Yet that is perhaps not the worst aspect of hate crimes or, as they are sometimes more benignly called, bias oriented crimes. The most galling aspect of them is in how they, however inadvertently this may be, treat those killed or beaten or robbed without hateful motivation as essentially less human than a homosexual or minority or whomever attacked because of their skin color or sexual preference.

This is nothing less than an insult to the victims of crime who do not happen to fall into one of the hate crimes categories. They are no less human than those people who have the added glory of hate crime given them.

Murder is murder. Period. A irreplaceable human life has been taken. The reason hardly matters, for we have grounds enough to condemn to at least life imprisonment the murderer on that fact alone. To add anything more to that merely because the victim may be of a certain ilk beyond his control is nothing less than making those people more important, well, merely because of incidental circumstance. It truly insults the attacked who had no such special (and it cannot be stressed enough, incidental) extension of themselves while actually patronizing the supposed victim of whatever hate crime is at issue. We act as though a crime against them is worse merely because of who they are.

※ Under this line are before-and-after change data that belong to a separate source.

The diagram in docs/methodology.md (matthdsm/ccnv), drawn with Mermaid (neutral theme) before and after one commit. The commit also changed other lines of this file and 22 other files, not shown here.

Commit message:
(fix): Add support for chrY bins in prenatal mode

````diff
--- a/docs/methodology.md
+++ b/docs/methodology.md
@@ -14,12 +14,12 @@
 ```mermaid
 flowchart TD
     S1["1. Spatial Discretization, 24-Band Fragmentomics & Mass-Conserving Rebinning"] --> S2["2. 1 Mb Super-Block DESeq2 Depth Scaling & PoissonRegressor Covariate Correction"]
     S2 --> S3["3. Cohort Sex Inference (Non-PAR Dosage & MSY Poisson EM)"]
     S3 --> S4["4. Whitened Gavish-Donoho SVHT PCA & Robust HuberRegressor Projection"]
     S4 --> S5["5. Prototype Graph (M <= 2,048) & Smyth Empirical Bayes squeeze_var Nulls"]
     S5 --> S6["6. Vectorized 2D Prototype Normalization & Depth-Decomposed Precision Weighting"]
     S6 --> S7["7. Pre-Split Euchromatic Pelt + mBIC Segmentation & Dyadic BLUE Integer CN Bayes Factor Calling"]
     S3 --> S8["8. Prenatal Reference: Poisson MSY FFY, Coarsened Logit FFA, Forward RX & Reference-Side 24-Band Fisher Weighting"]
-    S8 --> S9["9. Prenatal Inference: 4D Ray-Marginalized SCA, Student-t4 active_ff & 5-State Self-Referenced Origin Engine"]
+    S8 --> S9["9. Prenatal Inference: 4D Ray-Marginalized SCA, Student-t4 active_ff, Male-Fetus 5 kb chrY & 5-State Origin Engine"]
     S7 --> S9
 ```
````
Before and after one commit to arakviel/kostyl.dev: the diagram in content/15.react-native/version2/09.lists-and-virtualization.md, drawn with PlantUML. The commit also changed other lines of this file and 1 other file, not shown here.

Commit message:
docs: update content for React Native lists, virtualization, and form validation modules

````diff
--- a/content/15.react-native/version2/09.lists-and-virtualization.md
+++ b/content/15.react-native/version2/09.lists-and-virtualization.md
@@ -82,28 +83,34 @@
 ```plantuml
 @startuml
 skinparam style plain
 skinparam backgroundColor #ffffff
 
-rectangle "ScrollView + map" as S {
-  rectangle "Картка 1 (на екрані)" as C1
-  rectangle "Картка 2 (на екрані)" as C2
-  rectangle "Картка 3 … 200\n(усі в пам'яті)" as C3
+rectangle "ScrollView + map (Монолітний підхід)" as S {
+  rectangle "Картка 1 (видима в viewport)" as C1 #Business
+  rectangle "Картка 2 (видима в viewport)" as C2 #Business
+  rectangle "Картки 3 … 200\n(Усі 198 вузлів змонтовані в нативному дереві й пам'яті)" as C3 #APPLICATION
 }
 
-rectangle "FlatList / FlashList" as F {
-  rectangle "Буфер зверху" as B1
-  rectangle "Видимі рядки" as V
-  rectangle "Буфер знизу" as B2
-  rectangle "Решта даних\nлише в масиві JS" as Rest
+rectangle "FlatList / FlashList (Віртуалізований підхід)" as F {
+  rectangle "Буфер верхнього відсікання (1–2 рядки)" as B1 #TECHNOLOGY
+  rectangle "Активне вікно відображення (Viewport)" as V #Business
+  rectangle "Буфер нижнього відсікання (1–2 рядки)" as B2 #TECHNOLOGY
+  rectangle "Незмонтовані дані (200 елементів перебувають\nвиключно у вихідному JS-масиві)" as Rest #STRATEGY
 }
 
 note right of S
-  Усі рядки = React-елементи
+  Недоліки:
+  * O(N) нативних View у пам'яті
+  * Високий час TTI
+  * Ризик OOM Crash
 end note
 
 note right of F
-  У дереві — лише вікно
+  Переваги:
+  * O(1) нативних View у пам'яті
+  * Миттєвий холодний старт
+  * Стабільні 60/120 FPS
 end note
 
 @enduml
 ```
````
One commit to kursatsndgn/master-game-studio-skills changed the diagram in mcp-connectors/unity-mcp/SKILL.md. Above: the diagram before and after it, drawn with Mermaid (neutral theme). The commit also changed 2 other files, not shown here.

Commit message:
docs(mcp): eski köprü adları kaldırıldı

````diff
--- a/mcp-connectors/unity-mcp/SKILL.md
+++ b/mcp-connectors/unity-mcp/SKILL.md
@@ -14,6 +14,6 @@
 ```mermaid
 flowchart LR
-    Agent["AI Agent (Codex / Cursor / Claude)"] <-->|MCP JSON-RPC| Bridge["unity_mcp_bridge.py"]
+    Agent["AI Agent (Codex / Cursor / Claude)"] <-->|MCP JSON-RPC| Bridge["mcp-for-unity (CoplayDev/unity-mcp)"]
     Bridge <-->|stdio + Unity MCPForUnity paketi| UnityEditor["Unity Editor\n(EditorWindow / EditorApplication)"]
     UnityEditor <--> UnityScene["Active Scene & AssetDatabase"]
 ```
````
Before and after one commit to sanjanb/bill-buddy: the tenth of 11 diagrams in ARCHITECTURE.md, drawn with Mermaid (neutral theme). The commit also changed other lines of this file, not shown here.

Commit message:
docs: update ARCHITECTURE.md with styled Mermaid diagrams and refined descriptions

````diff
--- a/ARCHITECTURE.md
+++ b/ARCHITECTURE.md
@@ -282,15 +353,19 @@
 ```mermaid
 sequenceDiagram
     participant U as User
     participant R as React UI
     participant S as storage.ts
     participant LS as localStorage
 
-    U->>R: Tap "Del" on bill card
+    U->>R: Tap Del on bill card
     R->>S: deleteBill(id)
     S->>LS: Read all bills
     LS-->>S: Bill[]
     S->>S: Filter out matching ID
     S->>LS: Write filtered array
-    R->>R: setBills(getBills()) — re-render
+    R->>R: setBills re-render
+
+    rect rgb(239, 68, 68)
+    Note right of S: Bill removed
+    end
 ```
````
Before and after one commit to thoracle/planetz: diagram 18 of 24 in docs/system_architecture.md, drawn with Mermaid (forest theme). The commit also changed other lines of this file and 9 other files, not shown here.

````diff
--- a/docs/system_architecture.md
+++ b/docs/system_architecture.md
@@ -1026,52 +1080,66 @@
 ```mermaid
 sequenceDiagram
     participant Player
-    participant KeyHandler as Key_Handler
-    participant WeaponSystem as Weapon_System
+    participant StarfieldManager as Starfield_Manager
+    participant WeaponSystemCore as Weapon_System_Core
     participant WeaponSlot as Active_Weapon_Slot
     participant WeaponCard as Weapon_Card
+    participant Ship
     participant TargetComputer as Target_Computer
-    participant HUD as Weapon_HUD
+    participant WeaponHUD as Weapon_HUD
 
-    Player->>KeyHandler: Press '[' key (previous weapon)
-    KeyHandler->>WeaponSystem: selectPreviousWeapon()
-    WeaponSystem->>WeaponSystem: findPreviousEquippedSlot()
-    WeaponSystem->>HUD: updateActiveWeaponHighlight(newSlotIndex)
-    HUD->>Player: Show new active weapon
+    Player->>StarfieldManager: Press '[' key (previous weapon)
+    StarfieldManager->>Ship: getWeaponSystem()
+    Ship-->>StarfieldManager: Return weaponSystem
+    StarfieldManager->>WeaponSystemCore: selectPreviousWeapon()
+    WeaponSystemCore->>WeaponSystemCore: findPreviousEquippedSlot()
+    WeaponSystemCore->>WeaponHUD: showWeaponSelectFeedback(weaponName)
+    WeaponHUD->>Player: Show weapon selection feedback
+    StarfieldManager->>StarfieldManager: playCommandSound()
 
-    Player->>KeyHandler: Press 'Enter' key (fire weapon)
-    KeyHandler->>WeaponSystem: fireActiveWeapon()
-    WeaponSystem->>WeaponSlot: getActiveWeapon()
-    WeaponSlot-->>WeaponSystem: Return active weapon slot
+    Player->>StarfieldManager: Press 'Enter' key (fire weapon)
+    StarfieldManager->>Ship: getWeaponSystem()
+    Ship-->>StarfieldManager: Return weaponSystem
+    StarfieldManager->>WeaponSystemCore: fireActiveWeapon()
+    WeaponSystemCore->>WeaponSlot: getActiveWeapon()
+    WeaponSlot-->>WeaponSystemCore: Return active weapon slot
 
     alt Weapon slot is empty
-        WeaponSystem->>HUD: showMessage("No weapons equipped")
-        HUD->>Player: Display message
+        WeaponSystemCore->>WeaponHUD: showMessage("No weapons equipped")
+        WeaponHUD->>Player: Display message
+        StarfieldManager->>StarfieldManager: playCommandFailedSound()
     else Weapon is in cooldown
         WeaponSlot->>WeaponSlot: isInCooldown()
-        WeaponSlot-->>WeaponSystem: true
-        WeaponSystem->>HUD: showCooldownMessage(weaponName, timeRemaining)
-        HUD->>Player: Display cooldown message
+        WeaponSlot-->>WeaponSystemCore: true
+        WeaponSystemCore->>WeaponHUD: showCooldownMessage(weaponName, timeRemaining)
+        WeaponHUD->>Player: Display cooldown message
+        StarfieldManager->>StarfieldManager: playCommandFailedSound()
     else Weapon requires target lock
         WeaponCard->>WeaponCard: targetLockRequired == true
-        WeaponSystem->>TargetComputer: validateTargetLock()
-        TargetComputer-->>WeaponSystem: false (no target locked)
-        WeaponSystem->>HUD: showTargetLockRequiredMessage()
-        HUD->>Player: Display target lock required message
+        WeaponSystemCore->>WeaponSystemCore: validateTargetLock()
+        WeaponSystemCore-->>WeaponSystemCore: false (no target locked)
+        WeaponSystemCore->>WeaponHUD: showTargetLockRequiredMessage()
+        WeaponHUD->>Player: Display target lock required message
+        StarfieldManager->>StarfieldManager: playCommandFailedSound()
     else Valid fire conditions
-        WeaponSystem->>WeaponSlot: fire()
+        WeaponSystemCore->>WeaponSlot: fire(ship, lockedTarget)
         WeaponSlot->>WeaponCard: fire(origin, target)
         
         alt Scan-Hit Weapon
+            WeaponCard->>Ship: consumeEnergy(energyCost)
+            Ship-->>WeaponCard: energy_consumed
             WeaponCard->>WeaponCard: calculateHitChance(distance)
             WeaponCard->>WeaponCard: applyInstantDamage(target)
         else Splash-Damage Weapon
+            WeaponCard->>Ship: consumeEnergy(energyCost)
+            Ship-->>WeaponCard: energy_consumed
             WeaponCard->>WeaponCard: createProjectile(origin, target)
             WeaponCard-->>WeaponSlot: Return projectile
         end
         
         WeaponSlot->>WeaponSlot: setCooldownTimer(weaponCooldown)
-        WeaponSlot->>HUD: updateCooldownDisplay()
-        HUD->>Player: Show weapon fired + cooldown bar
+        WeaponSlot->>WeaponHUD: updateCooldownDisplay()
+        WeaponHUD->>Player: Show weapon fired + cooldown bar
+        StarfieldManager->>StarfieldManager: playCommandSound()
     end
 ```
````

That isn't justice. That's an immorality upon itself. We must cease to see motive as criminal. Only then shall we truly see a crime as a crime, and only then will all be equal in the eyes of the law.

Friday, November 22, 2013

Clive Staples Lewis

Joy is the serious business of Heaven.

We think that what we do here on Earth means something. And it does, to be sure. But not what we believe of it.

A smile, a glance, a kind word. Very important little moments. And very small just the same.

All the while these moments make us very happy. But why?

Because they are glimpses of a very real and true happiness which we all sense, which we all fathom quite profoundly even when we refuse to allow that it exists.

To many people remember JFK fifty years later. They do not remember another soul lost to the world decades ago as well.

They should.

Sunday, November 17, 2013

Obamacare Bullies the People

What to do on a Sunday morning? Why, take potshots!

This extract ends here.